What you need to do: Only the lines that contain the string "audio" belong in the answer; pull them from the records.

┄┄┄┄┄┄

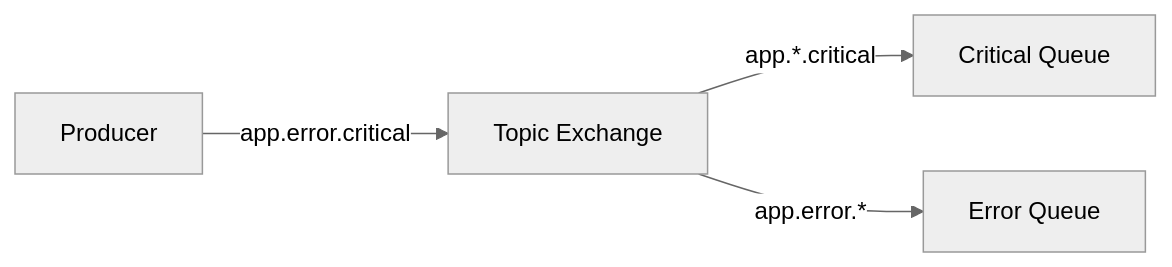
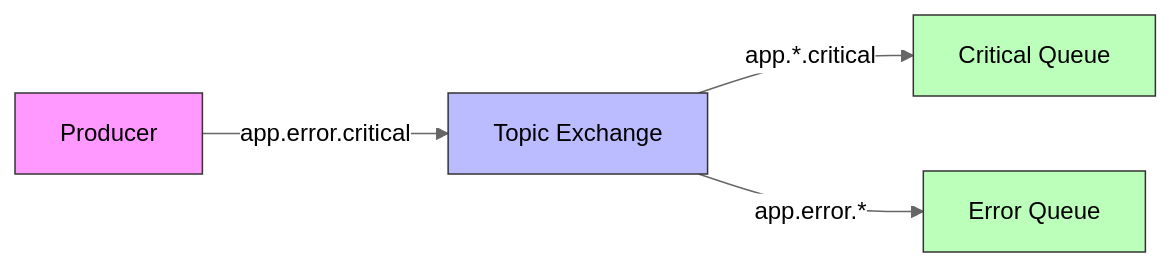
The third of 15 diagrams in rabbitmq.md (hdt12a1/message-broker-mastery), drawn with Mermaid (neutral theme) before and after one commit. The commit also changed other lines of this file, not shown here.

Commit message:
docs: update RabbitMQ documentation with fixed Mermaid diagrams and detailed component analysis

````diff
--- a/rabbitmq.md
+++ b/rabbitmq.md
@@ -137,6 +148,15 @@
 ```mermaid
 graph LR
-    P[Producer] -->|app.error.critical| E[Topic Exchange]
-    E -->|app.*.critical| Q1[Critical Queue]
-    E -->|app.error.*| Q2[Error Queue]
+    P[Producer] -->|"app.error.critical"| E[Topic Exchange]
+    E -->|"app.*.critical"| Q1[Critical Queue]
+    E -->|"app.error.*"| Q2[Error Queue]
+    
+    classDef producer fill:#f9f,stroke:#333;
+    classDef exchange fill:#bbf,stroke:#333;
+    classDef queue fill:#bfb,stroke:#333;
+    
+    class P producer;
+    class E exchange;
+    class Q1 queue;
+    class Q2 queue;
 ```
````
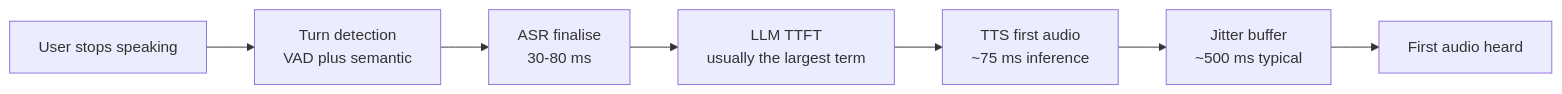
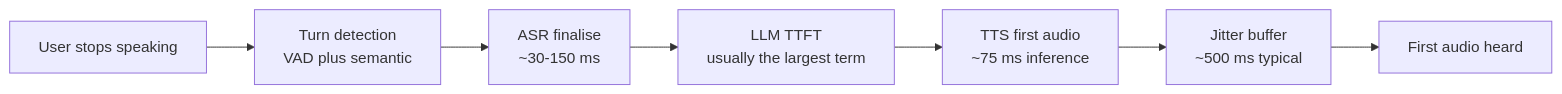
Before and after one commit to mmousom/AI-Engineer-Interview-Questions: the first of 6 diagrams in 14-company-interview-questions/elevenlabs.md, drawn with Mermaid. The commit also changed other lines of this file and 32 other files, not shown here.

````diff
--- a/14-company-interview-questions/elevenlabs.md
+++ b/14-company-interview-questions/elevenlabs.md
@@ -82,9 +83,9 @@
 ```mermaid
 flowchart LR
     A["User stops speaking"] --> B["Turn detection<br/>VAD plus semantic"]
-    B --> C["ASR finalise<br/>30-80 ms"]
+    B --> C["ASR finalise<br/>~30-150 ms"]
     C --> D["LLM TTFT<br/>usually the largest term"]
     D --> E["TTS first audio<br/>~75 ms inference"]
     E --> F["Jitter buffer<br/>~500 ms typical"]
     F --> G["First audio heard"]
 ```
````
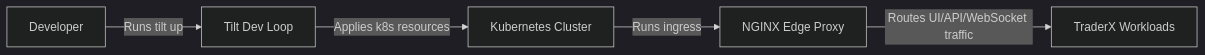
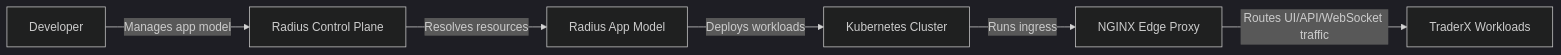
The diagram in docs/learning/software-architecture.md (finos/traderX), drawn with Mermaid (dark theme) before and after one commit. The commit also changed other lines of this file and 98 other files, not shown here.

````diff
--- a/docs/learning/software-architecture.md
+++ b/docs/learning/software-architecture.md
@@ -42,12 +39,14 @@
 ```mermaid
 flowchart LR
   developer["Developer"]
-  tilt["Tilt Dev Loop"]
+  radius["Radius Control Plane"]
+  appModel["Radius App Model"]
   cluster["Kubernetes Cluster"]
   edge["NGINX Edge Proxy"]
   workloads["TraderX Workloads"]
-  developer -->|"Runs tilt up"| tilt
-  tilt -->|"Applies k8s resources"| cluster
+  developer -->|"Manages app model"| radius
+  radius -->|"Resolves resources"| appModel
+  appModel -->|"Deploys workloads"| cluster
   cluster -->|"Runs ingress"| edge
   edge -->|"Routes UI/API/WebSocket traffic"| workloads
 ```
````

┄┄┄┄┄┄

Expected answer:
     D --> E["TTS first audio<br/>~75 ms inference"]
     F --> G["First audio heard"]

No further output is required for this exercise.